Thus I grabbed the opportunity to visit Udan during the Virasat Pune Heritage Festival 2015 as we would have someone from the ‘makers’ of the park to share information with us. Besides the biodiversity element, this park has a sensory garden. That was a major attraction for me. Several years ago, I remember using different textures as part of therapy for special kids. With my new interest in botany, I was fascinated by the idea of using plants to stimulate the sense organs. I must say the creators of this park have succeeded to a large extent and I was quite impressed.
I have seen a sensory garden in the Chicago Botanic Garden but that was at the start of the spring so most of the plants were still dormant. I have heard and read about the Garden of Five Senses in Delhi and I am quite proud that my city too has a sensory garden. This one is is geared for differently-abled kids but everyone can enjoy and learn here.
|Leaf imprints at the entrance|
This park is spread over 2 acres and uses different plant species and their properties to explore the sense of touch, smell, taste, hearing and vision. Children are bound to find this very interesting as one goes beyond four walls to feel and experience strange wonderful phenomenon. The entrance itself is dramatic with leaf imprints in the cemented pathway. The sign posts are in English and Marathi and in Braille. Visitors are encouraged to pluck a leaf to experience its specific properties. There is the ‘Toothache plant’ whose leaves cause a tingling sensation in the mouth, the ‘Pandanus sp’ which has a distinctive fragrance, the ‘Touch me not’ whose leaves droop at the slightest touch…
|Fun with plants|
|Sign posts in Marathi, English and Braille|
The park has a fountain in the centre and most of the time there was a gentle breeze blowing. They have retained some of the rocks that were found in the original plot of land to create a wonderful waterfall. In my humble opinion there exists scope to create a spot to explore/demonstrate sound of water and the feeling of air movement as well.
I do hope more people especially kids go out and enjoy what this park has to offer. This is a Pune Municipal Corporation Park that has been developed and maintained by the Zensar Foundation. They do give away saplings of their collection if you desire and at no cost! What more can one ask??
Entry to the park is free. There is space for parking.
Tips: Carry a cap/umbrella as there is not much shade. Insect repellent is advisable.
As the name suggests, Udan Park has a biodiversity element too. However I shall talk about it in another post.
Till then, Go on… Enjoy!
2 Replies to “See, Touch, Smell…”
i meandered in through Red Handed blog and boy am i glad i did. Seems i am in just the right place.
We have a Garden of Five Senses in Delhi too. Although i go there only yearly when the Garden and tourism festival is held in February.This year i could barely manage only the last day. (of the three days that this festival is for) . Gives one an opportunity to see lots in one place…
Also buying…seeds, plants, tools, garden decorations…
i just saw the pic of Camphor basil and i am wondering if it is any different from that Thai Basil…u know the one that i have in my pot. We use it for cooking.

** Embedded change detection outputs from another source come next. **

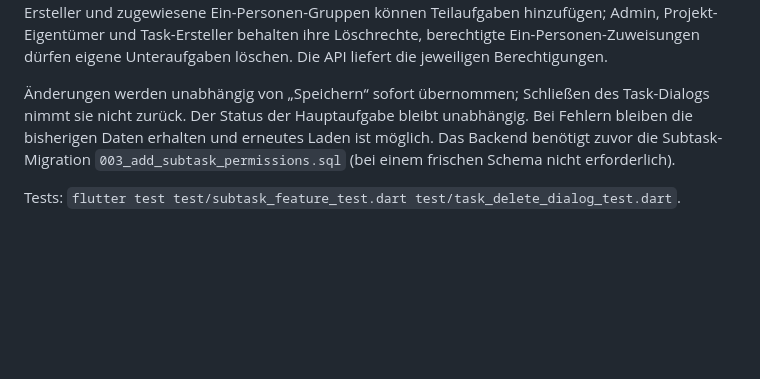
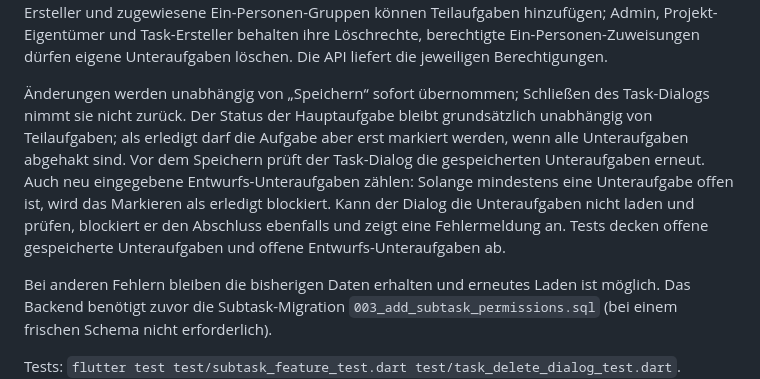
Before and after one commit to Ahmadizaldeen/bienenplan_frontend, a Markdown page: README.md, the part around the change. Rendered like a GitHub page; blank space fills up the shorter version.

Commit message:
docs: Enhance task dialog to enforce completion of subtasks before marking main task as done

```diff
--- a/README.md
+++ b/README.md
@@ -246,8 +246,18 @@ Ein-Personen-Zuweisungen dürfen eigene Unteraufgaben löschen. Die API liefert
 die jeweiligen Berechtigungen.
 
 Änderungen werden unabhängig von „Speichern“ sofort übernommen; Schließen des
-Task-Dialogs nimmt sie nicht zurück. Der Status der Hauptaufgabe bleibt unabhängig.
-Bei Fehlern bleiben die bisherigen Daten erhalten und erneutes Laden ist möglich.
+Task-Dialogs nimmt sie nicht zurück. Der Status der Hauptaufgabe bleibt
+grundsätzlich unabhängig von Teilaufgaben; als erledigt darf die Aufgabe aber
+erst markiert werden, wenn alle Unteraufgaben abgehakt sind. Vor dem Speichern
+prüft der Task-Dialog die gespeicherten Unteraufgaben erneut. Auch neu
+eingegebene Entwurfs-Unteraufgaben zählen: Solange mindestens eine Unteraufgabe
+offen ist, wird das Markieren als erledigt blockiert. Kann der Dialog die
+Unteraufgaben nicht laden und prüfen, blockiert er den Abschluss ebenfalls und
+zeigt eine Fehlermeldung an. Tests decken offene gespeicherte Unteraufgaben und
+offene Entwurfs-Unteraufgaben ab.
+
+Bei anderen Fehlern bleiben die bisherigen Daten erhalten und erneutes Laden
+ist möglich.
 Das Backend benötigt zuvor die Subtask-Migration `003_add_subtask_permissions.sql`
 (bei einem frischen Schema nicht erforderlich).
 
```
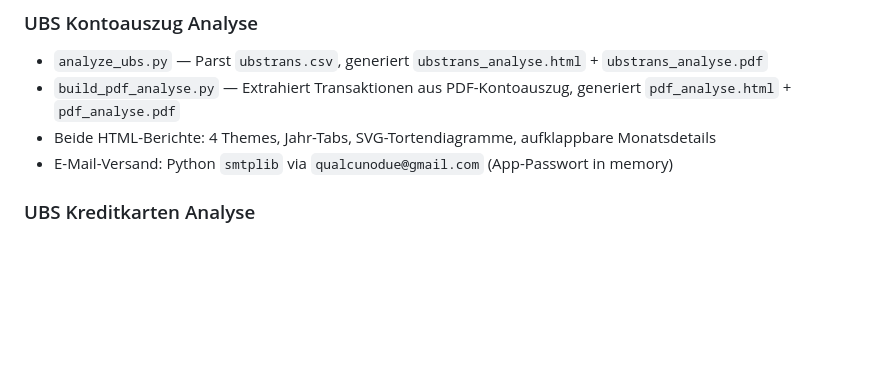
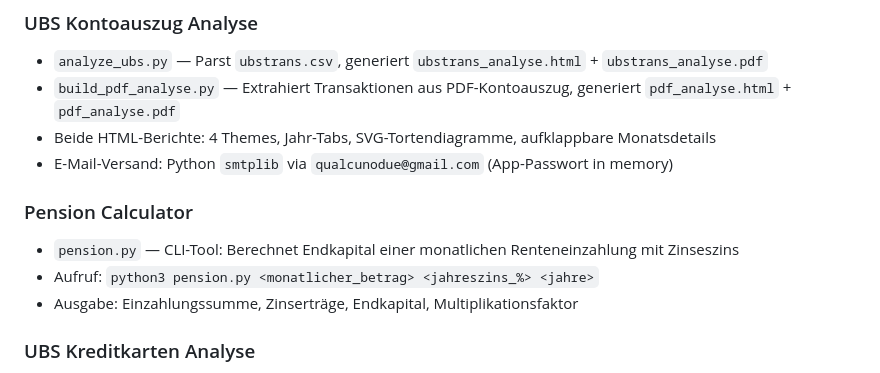
Before and after one commit to HelmutQualtinger/finance, a Markdown page: CLAUDE.md, the part around the change. Rendered like a GitHub page; blank space fills up the shorter version.

Commit message:
Update CLAUDE.md: add pension.py documentation

```diff
--- a/CLAUDE.md
+++ b/CLAUDE.md
@@ -20,6 +20,11 @@ Financial data analysis and visualization project with three main areas:
 - `build_pdf_analyse.py` — Extrahiert Transaktionen aus PDF-Kontoauszug, generiert `pdf_analyse.html` + `pdf_analyse.pdf`
 - Beide HTML-Berichte: 4 Themes, Jahr-Tabs, SVG-Tortendiagramme, aufklappbare Monatsdetails
 - E-Mail-Versand: Python `smtplib` via `qualcunodue@gmail.com` (App-Passwort in memory)
+
+### Pension Calculator
+- `pension.py` — CLI-Tool: Berechnet Endkapital einer monatlichen Renteneinzahlung mit Zinseszins
+- Aufruf: `python3 pension.py <monatlicher_betrag> <jahreszins_%> <jahre>`
+- Ausgabe: Einzahlungssumme, Zinserträge, Endkapital, Multiplikationsfaktor
 
 ### UBS Kreditkarten Analyse
 - `build_kreditkarten_analyse.py` — Hardcoded transactions aus `transactions-KreditKarten.pdf` (10 Seiten, 105 Transaktionen, 01.01.2024–21.03.2026)
```
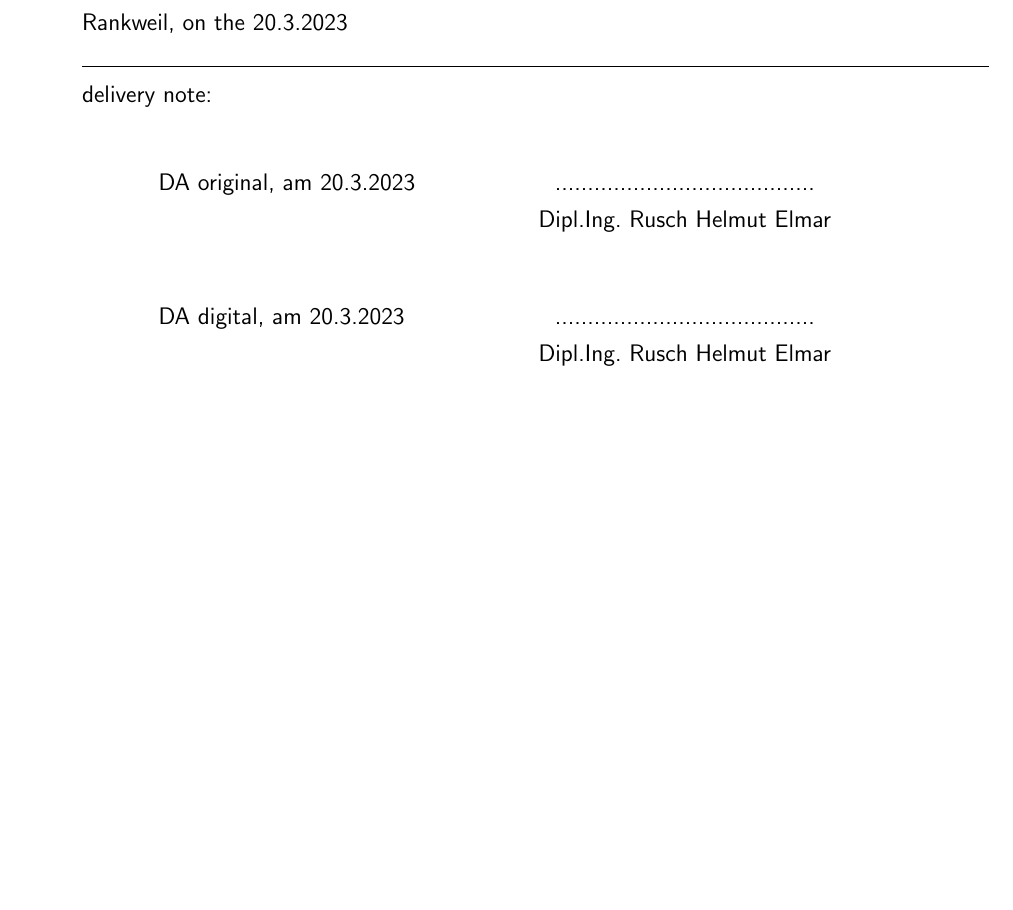
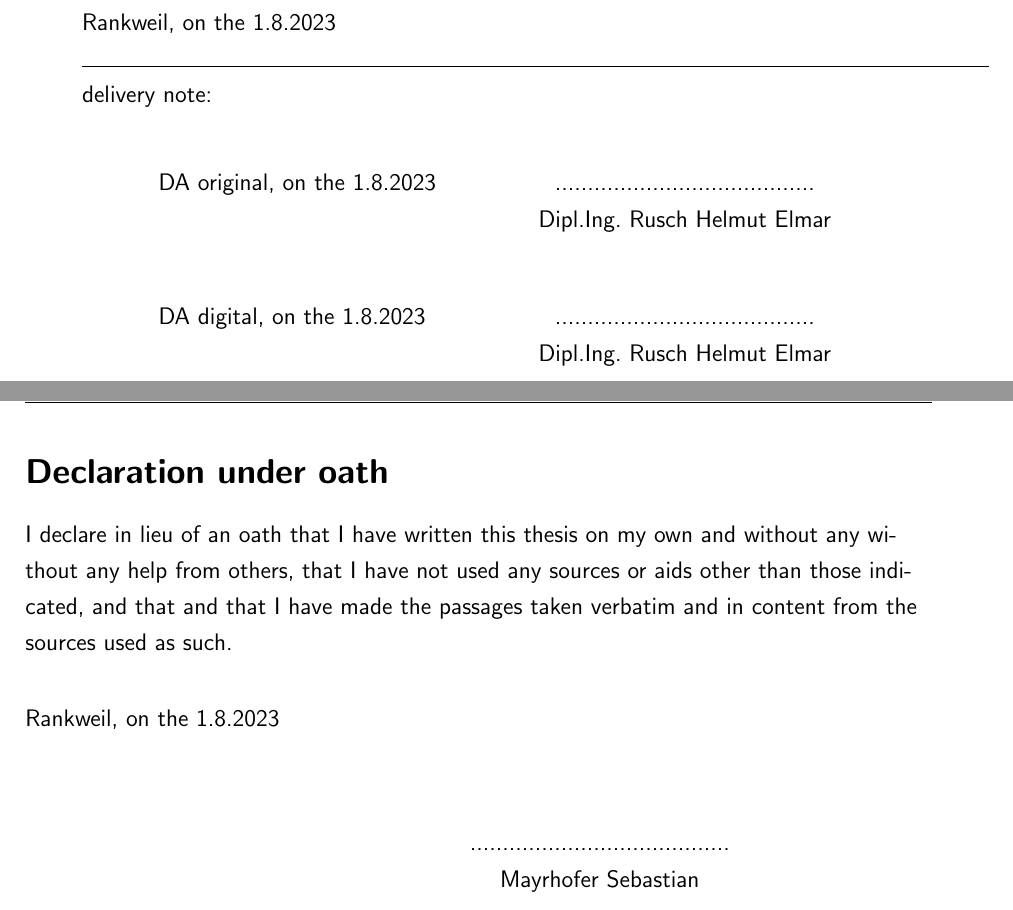
Before and after one commit to basti-debug/modtable, a LaTeX document (documents/documentation/MainDocument.tex, which reads documents/documentation/affirmation.tex, documents/documentation/params.tex): part of the page before the commit and two parts of pages 1 and 2 of 2 after it, the two joined at a grey line, cut so that both start at the same text, the shorter picture padded with empty space. Compiled offline with pdfLaTeX.

Commit message:
added declaration under oath

```diff
--- a/documents/documentation/MainDocument.tex
+++ b/documents/documentation/MainDocument.tex
@@ -46,14 +46,16 @@
 	\linebreak
 
 	\begin{tabular}{p{7cm}C{6cm}}
-		\hspace{1cm} DA original, am \PrintDate & ........................................ \\
+		\hspace{1cm} DA original, on the \PrintDate & ........................................ \\
 		& \supervisor \\ [2.5em]
 
-		\hspace{1cm} DA digital, am \PrintDate & ........................................ \\
+		\hspace{1cm} DA digital, on the \PrintDate & ........................................ \\
 		& \supervisor \\
 	\end{tabular}
 
 
 	% Leere Seite
 	\pagebreak
+
+	\input{affirmation.tex}
 \end{document}
--- /dev/null
+++ b/documents/documentation/affirmation.tex
@@ -0,0 +1,15 @@
+\section*{Declaration under oath}
+I declare in lieu of an oath that I have written this thesis on my own and without any
+without any help from others, that I have not used any sources or aids other than those indicated, and that
+and that I have made the passages taken verbatim and in content from the sources used
+as such.
+
+\vspace{0.3cm}
+\par Rankweil, on the \PrintDate
+\linebreak
+\linebreak
+
+\begin{tabular}{p{7cm}C{5cm}}
+	& ........................................ \\
+	& \studentN  \\ [2.5em]
+\end{tabular}
--- a/documents/documentation/params.tex
+++ b/documents/documentation/params.tex
@@ -12,4 +12,4 @@
 
 \newcommand{\supervisor}{Dipl.Ing. Rusch Helmut Elmar}
 
-\newcommand{\PrintDate}{20.3.2023}
+\newcommand{\PrintDate}{1.8.2023}
```
Also changed, not shown: documents/documentation/MainDocument.pdf, documents/documentation/MainDocument.tex (2 more changed lines), 3 other files.
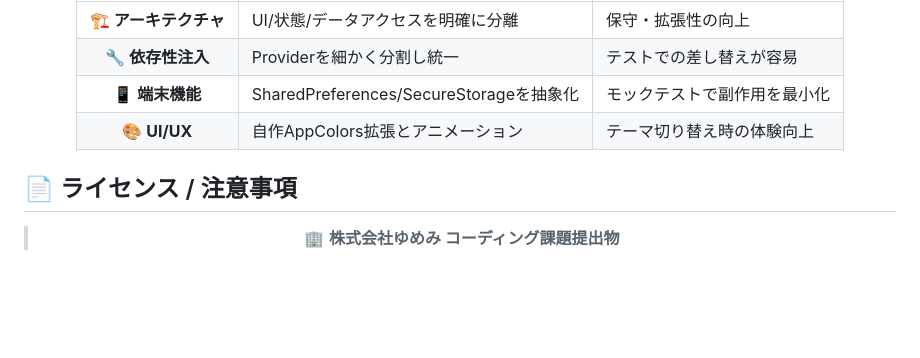
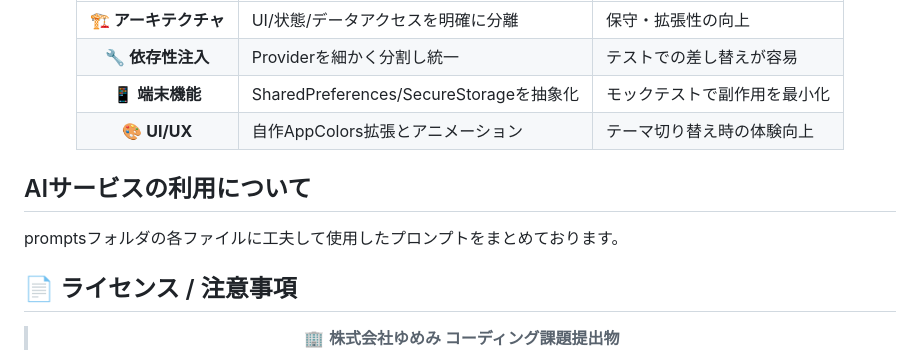
Before and after one commit to Nekoyama141592/yumemi-flutter-codecheck, a Markdown page: README.md, the part around the change. Drawn GitHub-style; blank space fills up the shorter version.

Commit message:
add: AIサービスの利用

```diff
--- a/README.md
+++ b/README.md
@@ -241,6 +241,9 @@ graph LR
 
 </div>
 
+## AIサービスの利用について
+promptsフォルダの各ファイルに工夫して使用したプロンプトをまとめております。
+
 ## 📄 ライセンス / 注意事項
 
 <div align="center">
```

Hope u visit my blog too. Mostly i talk about my own discoveries in nature…and yes i talk and talk…
Thanks for sharing your thoughts Shivani. 🙂 I would love to visit the Garden of Five Senses, hope can do so soon. I think the camphor basil in this garden and Thai basil you mention are 'relatives' of our Tulsi and will have slight differences from each other.